Researchers at the Kimmel Cancer Center at Thomas Jefferson University in Philadelphia have found that a blood pressure-lowering drug called an angiotensin receptor blocker inhibits pancreatic cancer cell growth and causes cell death.
In previous studies, Hwyda Arafat, M.D., Ph.D., associate professor of Surgery at Jefferson Medical College, and her colleagues showed that angiotensin receptor blockers might help reduce the development of tumour-feeding blood vessels, a process called angiogenesis.
Other studies have associated a lower incidence of cancer with the use of angiotensin blocking therapies. Arafat said that theses drugs might become part of a novel strategy to control the growth and spread of cancer.
One such drug, AT1R (Ang II type 1 receptor) blockers, inhibits the function of the hormone angiotensin II (Ang II) in the pancreas.

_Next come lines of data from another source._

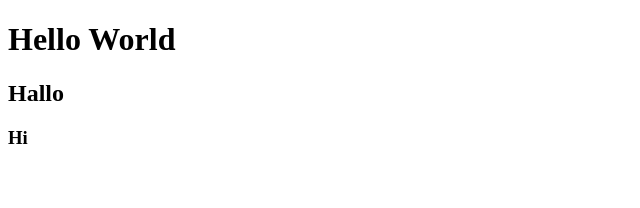
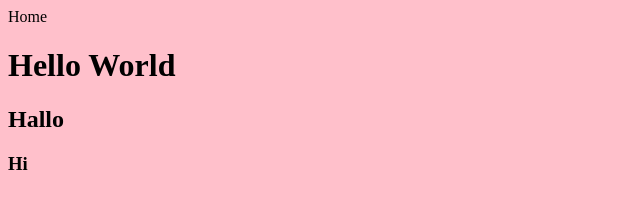
Before and after one commit to emabytes/git-tests, a plain HTML site: page index.html in a window 1280 px wide. Shown: the whole page, without its empty margins (0-640 px from the left). Drawn offline with Linux system fonts and the light colour scheme; files that its build step writes are made by us from their sources.

Commit message:
second commit superBranch

```diff
--- a/assets/css/style.css
+++ b/assets/css/style.css
@@ -0,0 +1,3 @@
+body {
+    background-color: pink;
+}
--- a/index.html
+++ b/index.html
@@ -4,8 +4,10 @@
     <meta charset="UTF-8">
     <meta name="viewport" content="width=h1, initial-scale=1.0">
     <title>Terminal</title>
+    <link rel="stylesheet" href="style.css">
 </head>
 <body>
+    <nav>Home</nav>
     <h1>Hello World</h1>
     <h2>Hallo</h2>
     <h3>Hi</h3>
```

The receptor is expressed in pancreatic cancer cells. Ang II boosts the production of VEGF, a vascular factor that promotes blood vessel growth in a number of cancers.
High levels of VEGF have been linked to poor cancer prognosis and early recurrence after surgery. Dr. Arafat and her team have shown that AngII indirectly causes VEGF expression by boosting AT1R expression.

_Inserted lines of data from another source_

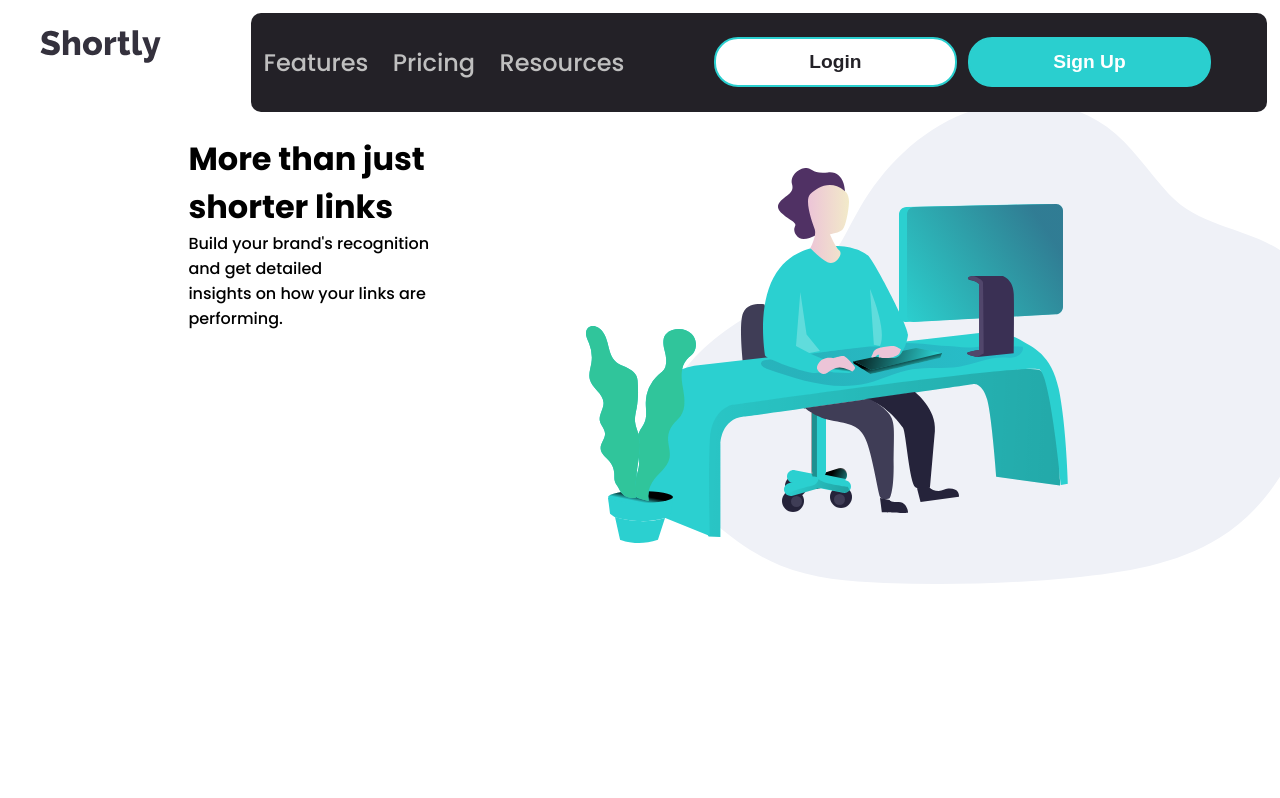
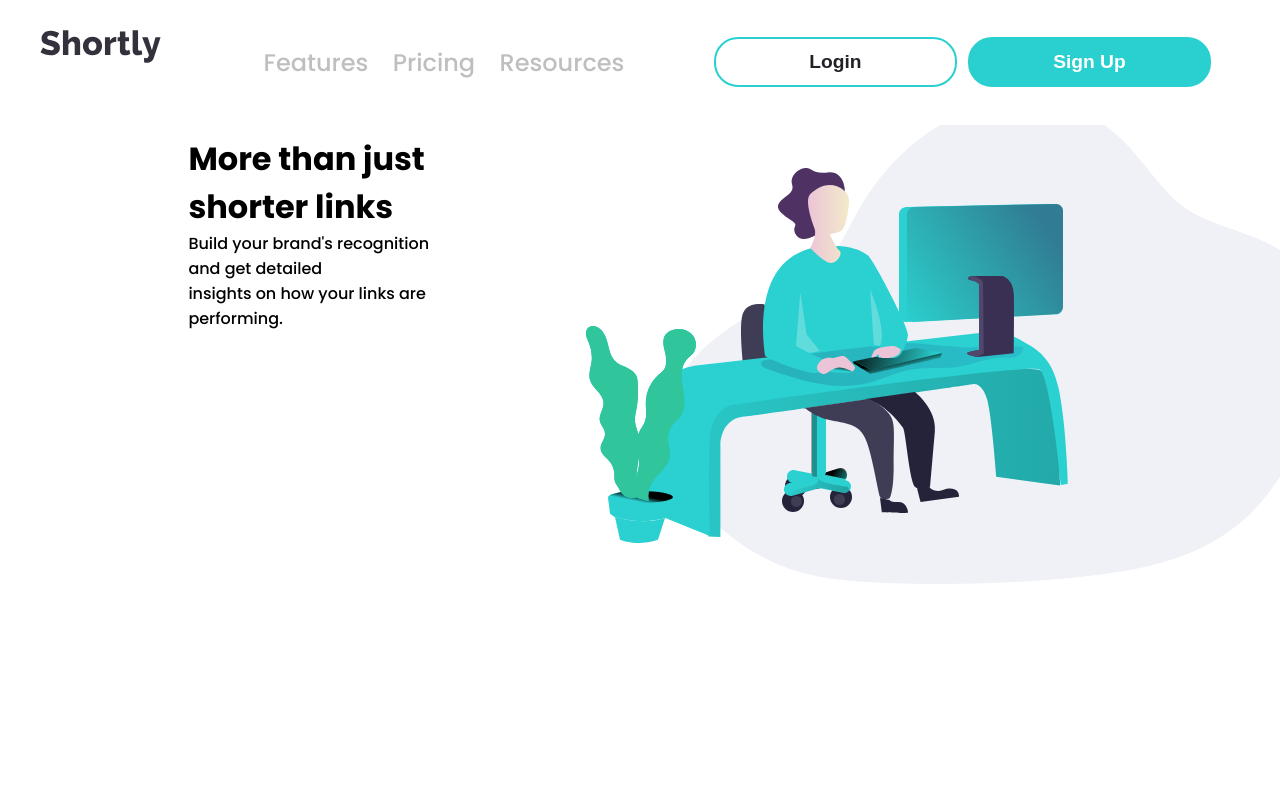
Before and after one commit to SiddharthSonawane/theInternetFolks, a React (Create React App) app: page / in a window 1280 px wide. Shown: the top 798 px of the page. Built offline with nearby package versions, Linux system fonts and the light colour scheme.

Commit message:
navbar background

```diff
--- a/src/components/Navbar/Navbar.elements.js
+++ b/src/components/Navbar/Navbar.elements.js
@@ -7,6 +7,7 @@ export const Nav = styled.div`
   z-index: 1;
   height: 12vh;
   @media screen and (min-width: 768px) {
+    background-color: #fff;
     display: flex;
     width: 100%;
     height: auto;
@@ -70,6 +71,7 @@ export const NavMenu = styled.div`
   background-color: #232127;
   border-radius: 10px;
   @media screen and (min-width: 1000px) {
+    background-color: #fff;
     display: flex;
     flex-wrap: no-wrap;
     list-style: none;
```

Researchers investigated the effects of blocking AT1R on the pancreatic cancer cell reproductive cycle and programmed cell death, or apoptosis, and the mechanisms involved.

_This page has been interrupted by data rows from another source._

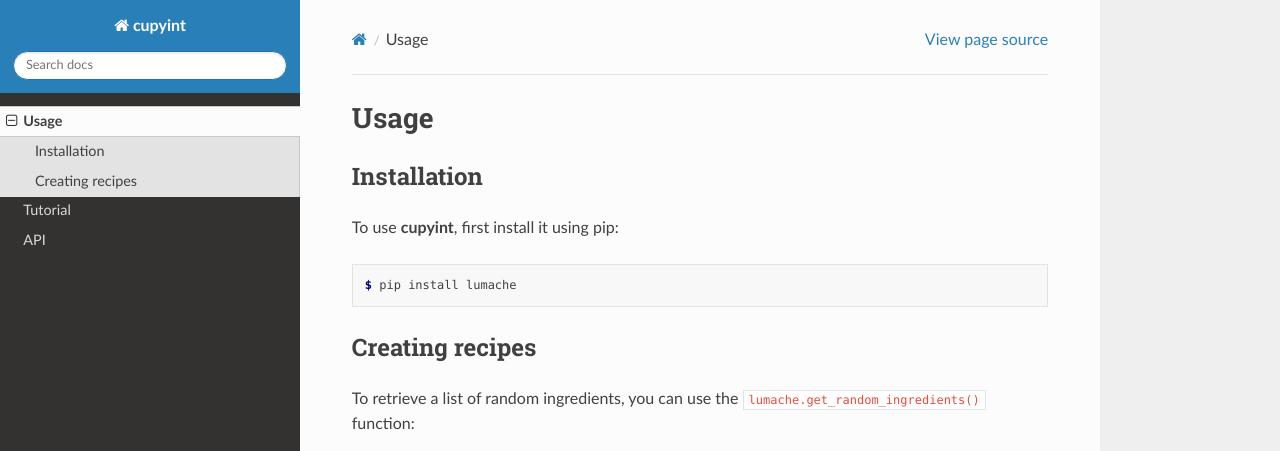
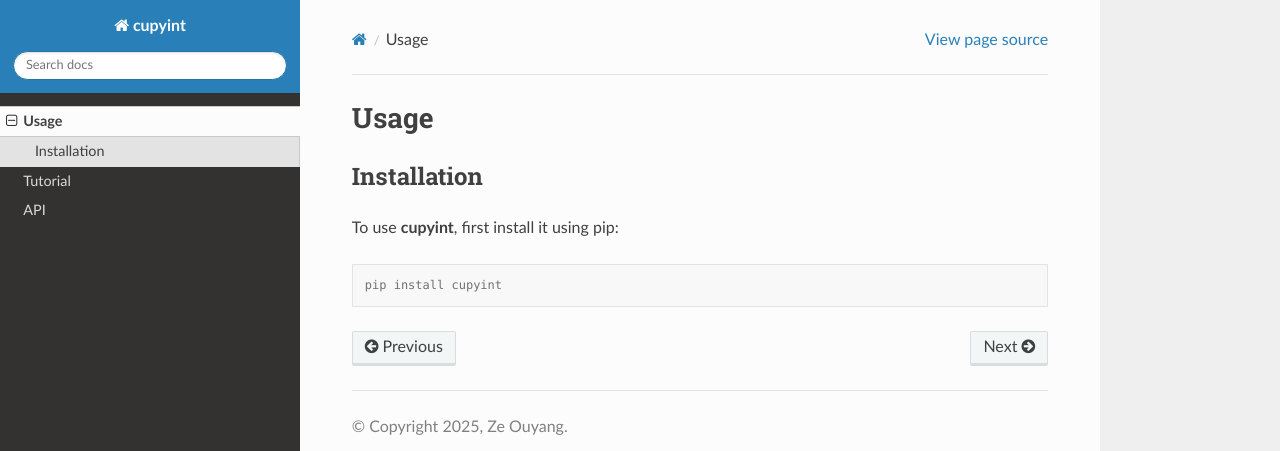
Before and after one commit to ze-ouyang/cupyint_doc, a Sphinx documentation site: the page built from docs/source/usage.rst, in a window 1280 px wide and 1095 px high. Shown: the top 451 px of the window. Built offline with Sphinx 7.4.7 and the Read the Docs theme 3.1.0, drawn with Linux system fonts in a browser that asks for light colours; some of the changed text lies outside the part shown.

Commit message:
Update usage.rst

```diff
--- a/docs/source/usage.rst
+++ b/docs/source/usage.rst
@@ -10,24 +10,4 @@
 
 .. code-block:: console
 
-   $ pip install lumache
-
-Creating recipes
-----------------
-
-To retrieve a list of random ingredients,
-you can use the ``lumache.get_random_ingredients()`` function:
-
-.. autofunction:: lumache.get_random_ingredients
-
-The ``kind`` parameter should be either ``"meat"``, ``"fish"``,
-or ``"veggies"``. Otherwise, :py:func:`lumache.get_random_ingredients`
-will raise an exception.
-
-.. autoexception:: lumache.InvalidKindError
-
-For example:
-
->>> import lumache
->>> lumache.get_random_ingredients()
-['shells', 'gorgonzola', 'parsley']
+  pip install cupyint
```
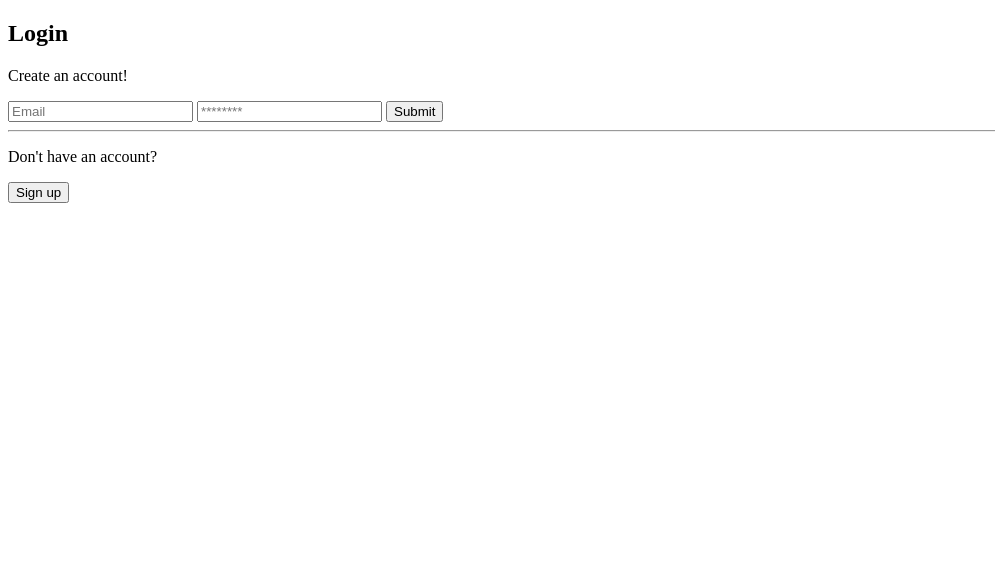
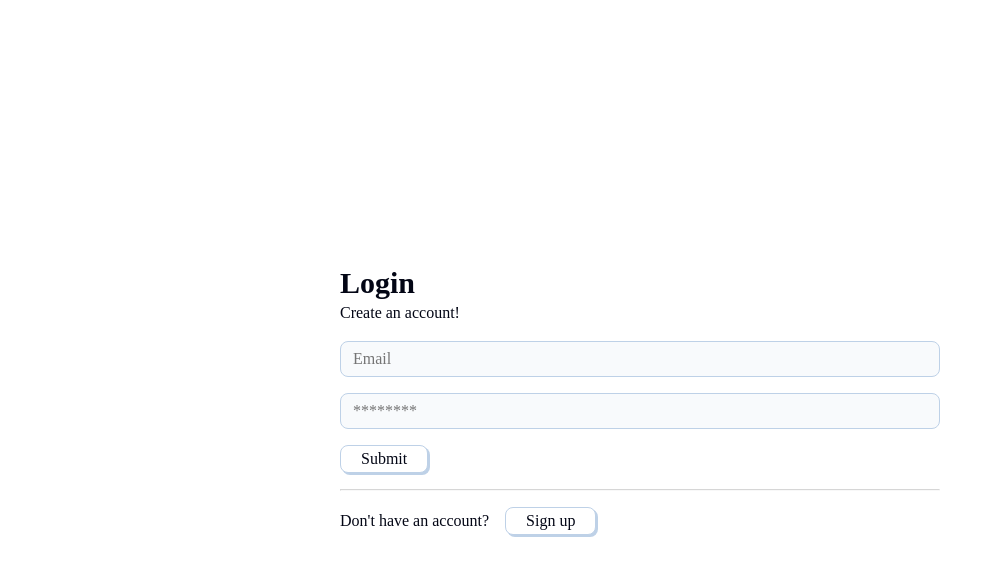
Before and after one commit to at2224/ToDoList_JWT_auth, a plain HTML site: page public/index.html in a window 1280 px wide. Shown: the whole page, without its empty margins (0-995 px from the left). Drawn offline with Linux system fonts and the light colour scheme; the site is published under a folder, as on GitHub Pages, so addresses that start at the root find nothing; a web font is replaced by a local one.

Commit message:
fixed issue: remove "/" from path in html

```diff
--- a/public/index.html
+++ b/public/index.html
@@ -5,8 +5,8 @@
     <meta charset="UTF-8">
     <meta name="viewport" content="width=device-width, initial-scale=1.0">
     <title>Todo App | Node.JS Express.JS SQLite</title>
-    <link rel="stylesheet" href="/styles.css" />
-    <link rel="stylesheet" href="/fanta.css" />
+    <link rel="stylesheet" href="styles.css" />
+    <link rel="stylesheet" href="fanta.css" />
     <link rel="stylesheet" href="https://cdnjs.cloudflare.com/ajax/libs/font-awesome/6.6.0/css/all.min.css"
         integrity="sha512-Kc323vGBEqzTmouAECnVceyQqyqdsSiqLQISBL29aUW4U/M7pSPA/gEUZQqv1cwx4OnYxTxve5UMg5GT6L4JJg=="
         crossorigin="anonymous" referrerpolicy="no-referrer" />
```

They found that blocking AT1R inhibited pancreatic cancer cell growth and promoted cell death.
"This happens through inducing the activity of the gene p53, which controls programmed cell death, and also by inhibiting anti-cell death pathways such as those involving the gene bcl-2," Dr. Arafat said.
The researchers also found that blocking AT1R affects p21, a gene that regulates the cell cycle.
"We found that blocking this receptor can cause cell cycle arrest. This is really exciting because the role of this receptor has never been known," Dr. Arafat said.
"It's never been connected to cell division or apoptosis. We're also now further exploring the mechanisms involved. The exciting thing is that this receptor already has so many available pharmaceutical blockers on the market," she added.
She further said that the group hopes to be able to test these agents in human trials.
The findings have been reported on April 14, 2008 at the annual meeting of the American Association for Cancer Research in San Diego.